- **INPUT DATA**:
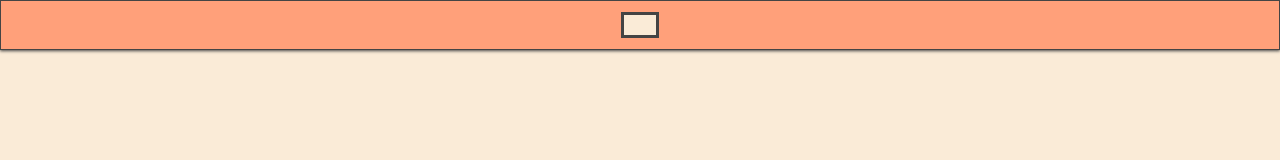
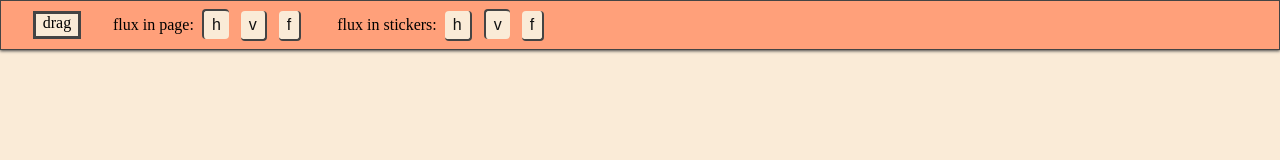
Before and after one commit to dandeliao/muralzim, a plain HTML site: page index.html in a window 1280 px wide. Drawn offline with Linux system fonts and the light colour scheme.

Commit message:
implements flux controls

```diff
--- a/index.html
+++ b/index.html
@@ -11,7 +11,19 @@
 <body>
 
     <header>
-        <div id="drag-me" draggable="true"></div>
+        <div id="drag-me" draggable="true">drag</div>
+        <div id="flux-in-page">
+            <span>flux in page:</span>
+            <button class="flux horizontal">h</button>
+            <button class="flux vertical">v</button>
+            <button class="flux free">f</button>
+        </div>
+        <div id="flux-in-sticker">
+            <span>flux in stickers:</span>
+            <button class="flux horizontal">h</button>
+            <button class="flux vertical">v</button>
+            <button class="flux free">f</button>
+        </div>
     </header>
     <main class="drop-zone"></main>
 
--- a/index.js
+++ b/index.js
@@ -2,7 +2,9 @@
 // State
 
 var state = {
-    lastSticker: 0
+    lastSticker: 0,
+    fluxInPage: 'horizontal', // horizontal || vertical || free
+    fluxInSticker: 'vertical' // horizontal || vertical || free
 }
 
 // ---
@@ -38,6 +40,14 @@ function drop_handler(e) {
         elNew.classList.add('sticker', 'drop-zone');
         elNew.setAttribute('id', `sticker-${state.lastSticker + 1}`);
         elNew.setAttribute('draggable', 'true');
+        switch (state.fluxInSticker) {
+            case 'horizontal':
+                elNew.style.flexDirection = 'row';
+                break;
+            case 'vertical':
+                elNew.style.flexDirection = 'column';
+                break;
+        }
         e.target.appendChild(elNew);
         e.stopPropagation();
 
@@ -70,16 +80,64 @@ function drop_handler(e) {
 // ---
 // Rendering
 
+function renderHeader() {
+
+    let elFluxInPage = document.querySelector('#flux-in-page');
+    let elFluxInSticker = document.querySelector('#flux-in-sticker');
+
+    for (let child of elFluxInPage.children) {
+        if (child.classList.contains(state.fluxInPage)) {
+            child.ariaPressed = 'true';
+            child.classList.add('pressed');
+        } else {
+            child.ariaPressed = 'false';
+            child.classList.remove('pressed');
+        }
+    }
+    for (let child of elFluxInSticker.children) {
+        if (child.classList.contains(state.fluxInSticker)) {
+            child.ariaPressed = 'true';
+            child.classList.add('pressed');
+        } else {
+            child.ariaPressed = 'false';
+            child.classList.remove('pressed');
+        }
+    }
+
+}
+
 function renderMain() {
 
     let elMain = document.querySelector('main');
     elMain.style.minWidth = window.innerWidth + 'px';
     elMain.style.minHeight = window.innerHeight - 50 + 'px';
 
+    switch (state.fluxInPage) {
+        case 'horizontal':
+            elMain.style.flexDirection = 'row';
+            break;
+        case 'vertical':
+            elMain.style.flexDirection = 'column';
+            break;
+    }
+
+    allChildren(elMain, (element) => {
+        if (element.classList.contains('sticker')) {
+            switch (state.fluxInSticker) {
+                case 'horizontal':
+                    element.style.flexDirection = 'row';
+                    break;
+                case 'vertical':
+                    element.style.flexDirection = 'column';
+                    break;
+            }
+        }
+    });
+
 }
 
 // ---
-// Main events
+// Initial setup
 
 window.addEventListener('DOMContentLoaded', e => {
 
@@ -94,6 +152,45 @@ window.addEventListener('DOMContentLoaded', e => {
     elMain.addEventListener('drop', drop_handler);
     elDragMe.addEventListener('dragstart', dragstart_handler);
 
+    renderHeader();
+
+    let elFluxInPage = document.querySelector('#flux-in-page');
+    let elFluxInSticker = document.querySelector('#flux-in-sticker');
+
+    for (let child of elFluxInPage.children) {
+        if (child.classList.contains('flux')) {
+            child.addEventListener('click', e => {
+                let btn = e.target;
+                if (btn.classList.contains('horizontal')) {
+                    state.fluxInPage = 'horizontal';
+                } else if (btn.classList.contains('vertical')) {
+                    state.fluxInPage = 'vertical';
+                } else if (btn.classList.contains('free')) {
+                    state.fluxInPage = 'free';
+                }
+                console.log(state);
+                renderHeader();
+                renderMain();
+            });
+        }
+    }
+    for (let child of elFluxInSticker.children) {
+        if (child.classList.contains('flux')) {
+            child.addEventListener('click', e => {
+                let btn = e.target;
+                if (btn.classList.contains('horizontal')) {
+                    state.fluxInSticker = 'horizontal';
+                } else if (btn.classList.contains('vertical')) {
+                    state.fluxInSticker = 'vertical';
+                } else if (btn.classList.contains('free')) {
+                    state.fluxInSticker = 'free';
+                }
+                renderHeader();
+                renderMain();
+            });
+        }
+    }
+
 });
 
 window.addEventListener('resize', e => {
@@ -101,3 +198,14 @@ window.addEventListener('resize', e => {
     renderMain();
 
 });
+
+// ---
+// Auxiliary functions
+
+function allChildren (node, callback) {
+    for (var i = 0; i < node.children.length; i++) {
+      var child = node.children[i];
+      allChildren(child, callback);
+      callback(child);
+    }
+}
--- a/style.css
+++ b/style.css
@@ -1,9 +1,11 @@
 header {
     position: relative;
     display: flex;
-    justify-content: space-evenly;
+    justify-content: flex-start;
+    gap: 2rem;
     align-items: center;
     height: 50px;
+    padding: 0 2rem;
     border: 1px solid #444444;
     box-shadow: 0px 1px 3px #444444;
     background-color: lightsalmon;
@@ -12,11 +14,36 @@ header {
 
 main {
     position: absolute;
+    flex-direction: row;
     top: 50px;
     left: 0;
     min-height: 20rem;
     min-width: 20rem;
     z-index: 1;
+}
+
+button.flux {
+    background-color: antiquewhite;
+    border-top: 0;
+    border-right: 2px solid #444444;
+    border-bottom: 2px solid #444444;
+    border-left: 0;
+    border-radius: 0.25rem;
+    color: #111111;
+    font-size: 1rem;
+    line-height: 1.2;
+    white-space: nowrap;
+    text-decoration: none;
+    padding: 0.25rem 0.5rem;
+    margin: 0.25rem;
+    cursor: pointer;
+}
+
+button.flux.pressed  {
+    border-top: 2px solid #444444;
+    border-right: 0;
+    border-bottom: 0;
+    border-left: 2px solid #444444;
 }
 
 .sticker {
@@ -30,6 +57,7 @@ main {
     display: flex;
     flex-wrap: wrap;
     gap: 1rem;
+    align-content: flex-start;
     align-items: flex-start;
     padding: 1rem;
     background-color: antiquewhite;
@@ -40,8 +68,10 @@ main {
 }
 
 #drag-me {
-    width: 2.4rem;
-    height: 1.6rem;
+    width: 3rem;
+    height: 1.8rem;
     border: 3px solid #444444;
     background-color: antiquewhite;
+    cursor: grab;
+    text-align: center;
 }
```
==
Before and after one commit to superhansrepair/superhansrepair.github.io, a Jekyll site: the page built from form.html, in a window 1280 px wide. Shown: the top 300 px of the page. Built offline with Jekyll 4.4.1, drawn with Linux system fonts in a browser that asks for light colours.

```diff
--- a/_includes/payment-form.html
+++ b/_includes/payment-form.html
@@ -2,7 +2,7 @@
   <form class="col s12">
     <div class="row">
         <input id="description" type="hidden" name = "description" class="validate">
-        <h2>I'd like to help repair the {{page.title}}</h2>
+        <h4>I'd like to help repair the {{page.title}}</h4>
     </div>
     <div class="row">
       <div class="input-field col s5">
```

- **WHAT IS EXPECTED**:
Show each line of the material where the word "elMain" occurs.

- **EXERCISE OUTPUT**:
     let elMain = document.querySelector('main');
     elMain.style.minWidth = window.innerWidth + 'px';
     elMain.style.minHeight = window.innerHeight - 50 + 'px';
+            elMain.style.flexDirection = 'row';
+            elMain.style.flexDirection = 'column';
+    allChildren(elMain, (element) => {
     elMain.addEventListener('drop', drop_handler);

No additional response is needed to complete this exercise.